• Work to complete:
Reproduce the entire listing below exactly.

• Input data:
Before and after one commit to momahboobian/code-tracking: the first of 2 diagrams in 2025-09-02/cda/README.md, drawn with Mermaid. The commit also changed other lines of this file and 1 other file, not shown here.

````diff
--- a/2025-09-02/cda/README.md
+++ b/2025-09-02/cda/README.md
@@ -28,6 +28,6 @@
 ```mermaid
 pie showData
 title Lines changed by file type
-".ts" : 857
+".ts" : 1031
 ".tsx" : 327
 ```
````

• Finished task:
Before and after one commit to momahboobian/code-tracking: the first of 2 diagrams in 2025-09-02/cda/README.md, drawn with Mermaid. The commit also changed other lines of this file and 1 other file, not shown here.

````diff
--- a/2025-09-02/cda/README.md
+++ b/2025-09-02/cda/README.md
@@ -28,6 +28,6 @@
 ```mermaid
 pie showData
 title Lines changed by file type
-".ts" : 857
+".ts" : 1031
 ".tsx" : 327
 ```
````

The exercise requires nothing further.